**Task:** Copy out each line of the entries where the word "lower" is present.

Extracted data entries
········

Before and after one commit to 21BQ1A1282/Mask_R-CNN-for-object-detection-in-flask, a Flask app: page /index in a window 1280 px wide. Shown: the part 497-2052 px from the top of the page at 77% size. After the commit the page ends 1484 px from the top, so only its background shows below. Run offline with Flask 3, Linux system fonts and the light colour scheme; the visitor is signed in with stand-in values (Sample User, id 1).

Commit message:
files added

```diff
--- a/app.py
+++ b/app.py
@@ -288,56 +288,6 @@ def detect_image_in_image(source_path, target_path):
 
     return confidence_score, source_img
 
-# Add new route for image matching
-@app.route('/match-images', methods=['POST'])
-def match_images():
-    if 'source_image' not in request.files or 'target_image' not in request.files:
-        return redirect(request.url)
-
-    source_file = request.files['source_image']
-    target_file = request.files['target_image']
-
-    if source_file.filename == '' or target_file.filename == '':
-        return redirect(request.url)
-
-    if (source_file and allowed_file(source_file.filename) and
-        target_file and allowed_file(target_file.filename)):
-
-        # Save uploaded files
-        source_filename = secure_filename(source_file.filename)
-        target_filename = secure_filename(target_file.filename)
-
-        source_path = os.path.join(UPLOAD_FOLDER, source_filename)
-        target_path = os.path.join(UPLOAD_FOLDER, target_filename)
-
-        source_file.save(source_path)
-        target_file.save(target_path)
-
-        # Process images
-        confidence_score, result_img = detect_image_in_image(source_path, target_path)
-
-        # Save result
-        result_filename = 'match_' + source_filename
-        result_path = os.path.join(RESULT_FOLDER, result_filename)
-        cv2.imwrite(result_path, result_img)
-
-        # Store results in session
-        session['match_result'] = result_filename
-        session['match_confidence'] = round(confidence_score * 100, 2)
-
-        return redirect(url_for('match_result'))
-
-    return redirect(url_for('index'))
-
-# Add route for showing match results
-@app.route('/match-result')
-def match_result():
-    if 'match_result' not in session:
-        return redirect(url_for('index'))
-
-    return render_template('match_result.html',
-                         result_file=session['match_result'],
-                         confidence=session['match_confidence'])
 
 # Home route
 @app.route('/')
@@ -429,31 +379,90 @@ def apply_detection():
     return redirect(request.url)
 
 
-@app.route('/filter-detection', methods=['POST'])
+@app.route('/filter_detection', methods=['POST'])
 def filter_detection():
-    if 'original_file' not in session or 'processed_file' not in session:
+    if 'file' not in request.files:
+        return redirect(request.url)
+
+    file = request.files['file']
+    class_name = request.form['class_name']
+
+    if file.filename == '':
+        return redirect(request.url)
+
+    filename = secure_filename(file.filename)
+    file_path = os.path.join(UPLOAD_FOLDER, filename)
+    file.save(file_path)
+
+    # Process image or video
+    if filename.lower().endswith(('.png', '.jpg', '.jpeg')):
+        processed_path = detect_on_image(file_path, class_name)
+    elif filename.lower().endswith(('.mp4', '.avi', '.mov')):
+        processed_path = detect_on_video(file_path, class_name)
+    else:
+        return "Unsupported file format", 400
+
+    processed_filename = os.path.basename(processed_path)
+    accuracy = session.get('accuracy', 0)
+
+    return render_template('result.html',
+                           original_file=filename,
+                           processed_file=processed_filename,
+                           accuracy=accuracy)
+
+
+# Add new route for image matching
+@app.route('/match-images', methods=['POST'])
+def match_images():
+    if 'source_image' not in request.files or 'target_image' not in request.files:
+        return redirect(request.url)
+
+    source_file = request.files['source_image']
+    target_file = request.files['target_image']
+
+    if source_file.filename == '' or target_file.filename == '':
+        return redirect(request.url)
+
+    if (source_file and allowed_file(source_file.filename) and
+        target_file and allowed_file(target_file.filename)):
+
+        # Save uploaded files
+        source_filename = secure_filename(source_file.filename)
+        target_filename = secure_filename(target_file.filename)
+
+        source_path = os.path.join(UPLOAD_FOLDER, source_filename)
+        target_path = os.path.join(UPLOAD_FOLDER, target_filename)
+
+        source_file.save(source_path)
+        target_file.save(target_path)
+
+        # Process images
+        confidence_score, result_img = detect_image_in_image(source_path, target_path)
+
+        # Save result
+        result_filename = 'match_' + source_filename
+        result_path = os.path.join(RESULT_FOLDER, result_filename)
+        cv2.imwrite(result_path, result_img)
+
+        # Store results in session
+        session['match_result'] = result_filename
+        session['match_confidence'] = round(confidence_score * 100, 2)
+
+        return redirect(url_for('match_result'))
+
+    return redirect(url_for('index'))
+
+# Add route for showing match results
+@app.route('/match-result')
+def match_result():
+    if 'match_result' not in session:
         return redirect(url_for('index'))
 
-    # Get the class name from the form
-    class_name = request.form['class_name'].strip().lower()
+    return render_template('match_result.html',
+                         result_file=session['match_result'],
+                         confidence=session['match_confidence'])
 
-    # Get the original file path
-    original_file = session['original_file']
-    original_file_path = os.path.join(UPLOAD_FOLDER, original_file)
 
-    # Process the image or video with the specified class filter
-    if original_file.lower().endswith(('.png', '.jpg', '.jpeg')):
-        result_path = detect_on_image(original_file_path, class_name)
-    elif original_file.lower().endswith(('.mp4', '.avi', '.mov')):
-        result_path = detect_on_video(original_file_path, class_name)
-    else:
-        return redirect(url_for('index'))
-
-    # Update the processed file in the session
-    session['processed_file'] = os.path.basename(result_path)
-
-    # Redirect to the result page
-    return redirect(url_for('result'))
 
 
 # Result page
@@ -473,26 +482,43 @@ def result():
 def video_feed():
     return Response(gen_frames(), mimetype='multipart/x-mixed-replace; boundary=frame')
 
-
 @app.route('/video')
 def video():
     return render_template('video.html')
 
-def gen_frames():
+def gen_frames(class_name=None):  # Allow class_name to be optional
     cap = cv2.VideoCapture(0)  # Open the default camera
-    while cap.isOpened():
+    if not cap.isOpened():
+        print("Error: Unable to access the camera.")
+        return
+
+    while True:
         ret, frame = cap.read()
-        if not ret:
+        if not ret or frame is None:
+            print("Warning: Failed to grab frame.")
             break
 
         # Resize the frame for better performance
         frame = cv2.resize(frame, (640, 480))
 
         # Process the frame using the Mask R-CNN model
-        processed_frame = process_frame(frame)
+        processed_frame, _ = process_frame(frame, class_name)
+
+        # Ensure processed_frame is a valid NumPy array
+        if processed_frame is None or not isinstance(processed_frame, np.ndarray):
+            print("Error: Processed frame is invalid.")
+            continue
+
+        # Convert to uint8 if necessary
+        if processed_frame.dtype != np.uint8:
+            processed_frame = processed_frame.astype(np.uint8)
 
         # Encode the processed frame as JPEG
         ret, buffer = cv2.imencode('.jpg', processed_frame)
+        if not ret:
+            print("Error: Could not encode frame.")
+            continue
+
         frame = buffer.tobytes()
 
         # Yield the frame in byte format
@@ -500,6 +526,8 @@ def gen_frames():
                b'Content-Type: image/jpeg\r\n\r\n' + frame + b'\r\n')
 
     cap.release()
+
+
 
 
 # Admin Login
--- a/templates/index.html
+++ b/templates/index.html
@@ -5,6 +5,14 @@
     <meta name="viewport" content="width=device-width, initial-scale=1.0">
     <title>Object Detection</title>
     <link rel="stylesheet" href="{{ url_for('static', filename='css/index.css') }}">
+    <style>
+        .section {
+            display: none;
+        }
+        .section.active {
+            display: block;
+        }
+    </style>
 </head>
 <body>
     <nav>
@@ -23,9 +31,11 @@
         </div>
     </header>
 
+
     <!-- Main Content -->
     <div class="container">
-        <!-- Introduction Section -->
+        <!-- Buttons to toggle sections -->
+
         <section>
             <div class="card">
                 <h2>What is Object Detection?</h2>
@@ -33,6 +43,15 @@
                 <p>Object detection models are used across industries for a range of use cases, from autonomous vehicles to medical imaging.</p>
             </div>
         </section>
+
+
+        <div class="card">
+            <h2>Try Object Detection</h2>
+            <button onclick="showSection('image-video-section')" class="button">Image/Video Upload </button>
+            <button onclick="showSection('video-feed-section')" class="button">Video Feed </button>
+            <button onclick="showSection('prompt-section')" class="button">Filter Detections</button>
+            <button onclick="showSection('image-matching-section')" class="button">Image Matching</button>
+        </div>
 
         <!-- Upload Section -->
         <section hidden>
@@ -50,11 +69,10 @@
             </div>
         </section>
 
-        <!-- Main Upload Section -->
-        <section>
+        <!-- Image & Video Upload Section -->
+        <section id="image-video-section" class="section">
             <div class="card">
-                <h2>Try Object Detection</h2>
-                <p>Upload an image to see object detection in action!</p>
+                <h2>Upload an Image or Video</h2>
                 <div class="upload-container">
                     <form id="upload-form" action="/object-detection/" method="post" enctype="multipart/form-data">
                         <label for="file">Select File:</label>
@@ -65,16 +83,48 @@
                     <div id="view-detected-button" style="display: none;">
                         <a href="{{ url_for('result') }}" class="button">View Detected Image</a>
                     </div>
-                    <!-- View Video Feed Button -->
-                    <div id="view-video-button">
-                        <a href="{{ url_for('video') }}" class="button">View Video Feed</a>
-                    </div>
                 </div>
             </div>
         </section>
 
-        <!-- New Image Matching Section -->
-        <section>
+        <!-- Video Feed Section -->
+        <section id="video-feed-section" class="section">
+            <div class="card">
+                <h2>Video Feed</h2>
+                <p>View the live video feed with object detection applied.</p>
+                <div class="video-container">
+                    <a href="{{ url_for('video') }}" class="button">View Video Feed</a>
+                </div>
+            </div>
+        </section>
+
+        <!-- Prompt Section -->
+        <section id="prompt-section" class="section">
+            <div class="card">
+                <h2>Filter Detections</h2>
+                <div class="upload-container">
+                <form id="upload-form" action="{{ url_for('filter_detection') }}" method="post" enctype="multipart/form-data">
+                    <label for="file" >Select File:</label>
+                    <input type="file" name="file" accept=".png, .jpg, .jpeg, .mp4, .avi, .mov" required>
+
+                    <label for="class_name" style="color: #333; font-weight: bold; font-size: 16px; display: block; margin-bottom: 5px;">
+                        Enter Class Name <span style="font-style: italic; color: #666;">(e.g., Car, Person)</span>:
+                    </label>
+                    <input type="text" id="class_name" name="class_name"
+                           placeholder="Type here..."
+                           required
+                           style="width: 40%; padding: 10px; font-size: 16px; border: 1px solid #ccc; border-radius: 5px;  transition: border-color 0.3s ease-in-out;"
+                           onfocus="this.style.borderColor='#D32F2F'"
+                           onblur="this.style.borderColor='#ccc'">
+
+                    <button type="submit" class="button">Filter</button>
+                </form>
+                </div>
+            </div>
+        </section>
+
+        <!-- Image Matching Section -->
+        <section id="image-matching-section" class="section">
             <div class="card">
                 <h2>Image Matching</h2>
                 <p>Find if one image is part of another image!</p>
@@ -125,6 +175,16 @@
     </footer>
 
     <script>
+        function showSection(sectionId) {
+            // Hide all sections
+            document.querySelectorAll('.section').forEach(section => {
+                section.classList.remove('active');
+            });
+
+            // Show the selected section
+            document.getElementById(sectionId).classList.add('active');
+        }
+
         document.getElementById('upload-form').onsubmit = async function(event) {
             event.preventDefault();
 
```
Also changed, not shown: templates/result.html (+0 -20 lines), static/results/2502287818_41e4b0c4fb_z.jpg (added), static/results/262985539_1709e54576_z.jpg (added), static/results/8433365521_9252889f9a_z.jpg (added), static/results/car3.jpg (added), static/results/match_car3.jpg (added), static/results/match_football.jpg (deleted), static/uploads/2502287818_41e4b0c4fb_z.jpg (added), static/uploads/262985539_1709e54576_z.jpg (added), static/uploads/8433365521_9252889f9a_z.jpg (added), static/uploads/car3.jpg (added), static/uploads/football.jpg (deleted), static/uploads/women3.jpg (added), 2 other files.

········

**Result of this exercise:**
+    if filename.lower().endswith(('.png', '.jpg', '.jpeg')):
+    elif filename.lower().endswith(('.mp4', '.avi', '.mov')):
-    class_name = request.form['class_name'].strip().lower()
-    if original_file.lower().endswith(('.png', '.jpg', '.jpeg')):
-    elif original_file.lower().endswith(('.mp4', '.avi', '.mov')):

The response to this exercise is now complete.